Give the listing again in full, exactly as it appears.
○ ○ ○
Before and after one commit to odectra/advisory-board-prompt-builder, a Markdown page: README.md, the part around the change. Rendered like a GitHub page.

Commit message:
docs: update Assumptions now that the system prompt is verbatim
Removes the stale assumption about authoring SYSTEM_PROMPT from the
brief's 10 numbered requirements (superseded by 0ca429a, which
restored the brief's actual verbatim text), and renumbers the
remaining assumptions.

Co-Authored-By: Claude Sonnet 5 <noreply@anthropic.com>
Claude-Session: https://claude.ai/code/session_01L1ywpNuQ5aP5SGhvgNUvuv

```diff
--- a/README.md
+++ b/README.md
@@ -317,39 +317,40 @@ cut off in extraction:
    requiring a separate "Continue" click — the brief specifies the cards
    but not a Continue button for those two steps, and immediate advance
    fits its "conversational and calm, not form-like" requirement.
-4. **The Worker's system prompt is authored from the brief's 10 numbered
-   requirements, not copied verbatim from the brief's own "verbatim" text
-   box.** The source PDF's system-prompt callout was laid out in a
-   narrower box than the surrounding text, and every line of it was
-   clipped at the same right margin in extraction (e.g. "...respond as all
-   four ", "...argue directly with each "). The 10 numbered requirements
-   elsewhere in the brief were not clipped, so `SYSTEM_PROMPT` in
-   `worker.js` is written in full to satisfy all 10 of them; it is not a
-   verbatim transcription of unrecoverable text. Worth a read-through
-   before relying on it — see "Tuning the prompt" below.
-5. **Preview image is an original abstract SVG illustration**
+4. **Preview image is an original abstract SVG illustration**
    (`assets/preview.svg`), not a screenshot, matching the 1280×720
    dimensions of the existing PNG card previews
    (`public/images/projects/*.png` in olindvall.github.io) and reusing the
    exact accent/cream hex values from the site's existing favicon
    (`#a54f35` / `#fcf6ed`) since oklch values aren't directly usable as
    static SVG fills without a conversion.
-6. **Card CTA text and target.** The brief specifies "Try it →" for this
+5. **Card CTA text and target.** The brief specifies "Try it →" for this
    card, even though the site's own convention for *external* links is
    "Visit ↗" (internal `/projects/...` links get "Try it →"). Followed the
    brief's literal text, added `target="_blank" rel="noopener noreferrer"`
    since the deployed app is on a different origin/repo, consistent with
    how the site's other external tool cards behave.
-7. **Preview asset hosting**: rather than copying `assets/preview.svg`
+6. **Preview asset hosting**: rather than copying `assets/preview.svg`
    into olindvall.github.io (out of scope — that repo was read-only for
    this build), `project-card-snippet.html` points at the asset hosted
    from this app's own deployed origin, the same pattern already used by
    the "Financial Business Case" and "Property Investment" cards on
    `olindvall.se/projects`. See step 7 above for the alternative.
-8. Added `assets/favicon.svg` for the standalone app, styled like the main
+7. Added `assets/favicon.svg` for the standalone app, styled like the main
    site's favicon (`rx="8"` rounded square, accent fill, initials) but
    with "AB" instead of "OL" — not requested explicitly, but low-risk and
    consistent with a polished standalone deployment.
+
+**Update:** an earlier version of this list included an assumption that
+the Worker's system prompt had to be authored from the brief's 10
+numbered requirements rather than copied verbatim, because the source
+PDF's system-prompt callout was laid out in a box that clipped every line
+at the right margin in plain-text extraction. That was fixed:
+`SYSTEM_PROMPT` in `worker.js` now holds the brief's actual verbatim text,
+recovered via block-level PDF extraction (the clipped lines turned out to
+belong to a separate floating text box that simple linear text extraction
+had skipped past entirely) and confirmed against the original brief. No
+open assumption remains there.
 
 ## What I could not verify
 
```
○ ○ ○
Task result ::
Before and after one commit to odectra/advisory-board-prompt-builder, a Markdown page: README.md, the part around the change. Rendered like a GitHub page.

Commit message:
docs: update Assumptions now that the system prompt is verbatim
Removes the stale assumption about authoring SYSTEM_PROMPT from the
brief's 10 numbered requirements (superseded by 0ca429a, which
restored the brief's actual verbatim text), and renumbers the
remaining assumptions.

Co-Authored-By: Claude Sonnet 5 <noreply@anthropic.com>
Claude-Session: https://claude.ai/code/session_01L1ywpNuQ5aP5SGhvgNUvuv

```diff
--- a/README.md
+++ b/README.md
@@ -317,39 +317,40 @@ cut off in extraction:
    requiring a separate "Continue" click — the brief specifies the cards
    but not a Continue button for those two steps, and immediate advance
    fits its "conversational and calm, not form-like" requirement.
-4. **The Worker's system prompt is authored from the brief's 10 numbered
-   requirements, not copied verbatim from the brief's own "verbatim" text
-   box.** The source PDF's system-prompt callout was laid out in a
-   narrower box than the surrounding text, and every line of it was
-   clipped at the same right margin in extraction (e.g. "...respond as all
-   four ", "...argue directly with each "). The 10 numbered requirements
-   elsewhere in the brief were not clipped, so `SYSTEM_PROMPT` in
-   `worker.js` is written in full to satisfy all 10 of them; it is not a
-   verbatim transcription of unrecoverable text. Worth a read-through
-   before relying on it — see "Tuning the prompt" below.
-5. **Preview image is an original abstract SVG illustration**
+4. **Preview image is an original abstract SVG illustration**
    (`assets/preview.svg`), not a screenshot, matching the 1280×720
    dimensions of the existing PNG card previews
    (`public/images/projects/*.png` in olindvall.github.io) and reusing the
    exact accent/cream hex values from the site's existing favicon
    (`#a54f35` / `#fcf6ed`) since oklch values aren't directly usable as
    static SVG fills without a conversion.
-6. **Card CTA text and target.** The brief specifies "Try it →" for this
+5. **Card CTA text and target.** The brief specifies "Try it →" for this
    card, even though the site's own convention for *external* links is
    "Visit ↗" (internal `/projects/...` links get "Try it →"). Followed the
    brief's literal text, added `target="_blank" rel="noopener noreferrer"`
    since the deployed app is on a different origin/repo, consistent with
    how the site's other external tool cards behave.
-7. **Preview asset hosting**: rather than copying `assets/preview.svg`
+6. **Preview asset hosting**: rather than copying `assets/preview.svg`
    into olindvall.github.io (out of scope — that repo was read-only for
    this build), `project-card-snippet.html` points at the asset hosted
    from this app's own deployed origin, the same pattern already used by
    the "Financial Business Case" and "Property Investment" cards on
    `olindvall.se/projects`. See step 7 above for the alternative.
-8. Added `assets/favicon.svg` for the standalone app, styled like the main
+7. Added `assets/favicon.svg` for the standalone app, styled like the main
    site's favicon (`rx="8"` rounded square, accent fill, initials) but
    with "AB" instead of "OL" — not requested explicitly, but low-risk and
    consistent with a polished standalone deployment.
+
+**Update:** an earlier version of this list included an assumption that
+the Worker's system prompt had to be authored from the brief's 10
+numbered requirements rather than copied verbatim, because the source
+PDF's system-prompt callout was laid out in a box that clipped every line
+at the right margin in plain-text extraction. That was fixed:
+`SYSTEM_PROMPT` in `worker.js` now holds the brief's actual verbatim text,
+recovered via block-level PDF extraction (the clipped lines turned out to
+belong to a separate floating text box that simple linear text extraction
+had skipped past entirely) and confirmed against the original brief. No
+open assumption remains there.
 
 ## What I could not verify
 
```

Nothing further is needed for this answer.